> _Source material_
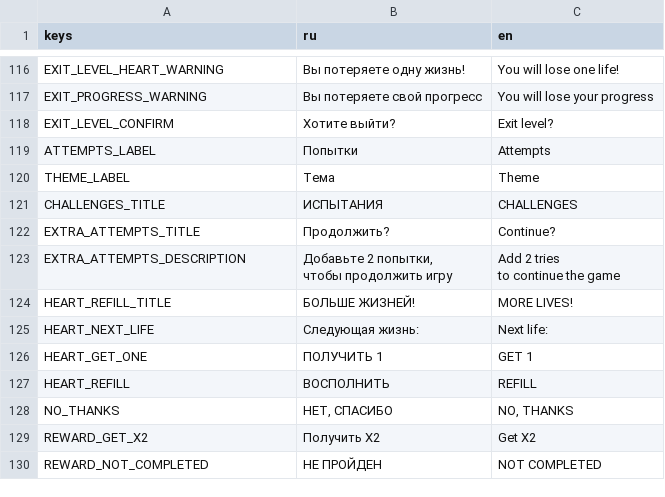
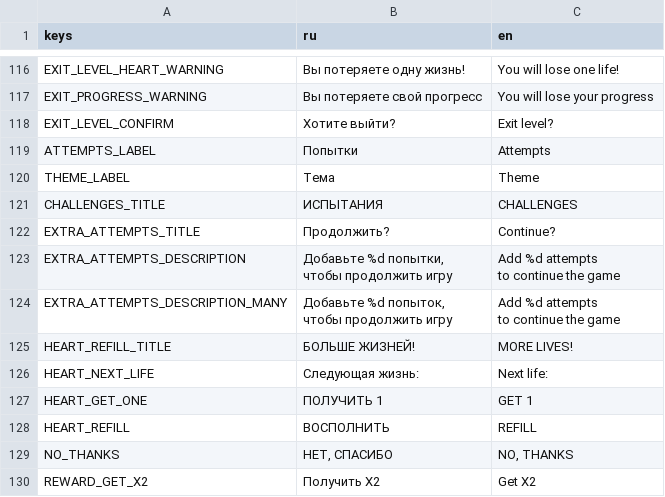
Before and after one commit to trinarr/hangman20_godot, a CSV file: localization/translations.csv, drawn as a sheet; only a part is shown, gaps mark what is left out; the shorter side is filled out with more unchanged rows.

```diff
--- a/localization/translations.csv
+++ b/localization/translations.csv
@@ -128,5 +128,8 @@ CHALLENGES_TITLE,ИСПЫТАНИЯ,CHALLENGES
 EXTRA_ATTEMPTS_TITLE,Продолжить?,Continue?
-EXTRA_ATTEMPTS_DESCRIPTION,"Добавьте 2 попытки,
-чтобы продолжить игру","Add 2 tries
-to continue the game"
+EXTRA_ATTEMPTS_DESCRIPTION,"Добавьте %d попытки,
+чтобы продолжить игру","Add %d attempts
+to continue the game"
+EXTRA_ATTEMPTS_DESCRIPTION_MANY,"Добавьте %d попыток,
+чтобы продолжить игру","Add %d attempts
+to continue the game"
 HEART_REFILL_TITLE,БОЛЬШЕ ЖИЗНЕЙ!,MORE LIVES!
```
Also changed, not shown: 7 other files.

> _Problem statement_
Across the entries, how many lines hold the word "Добавьте"? Say only the number.

> _Response area_
3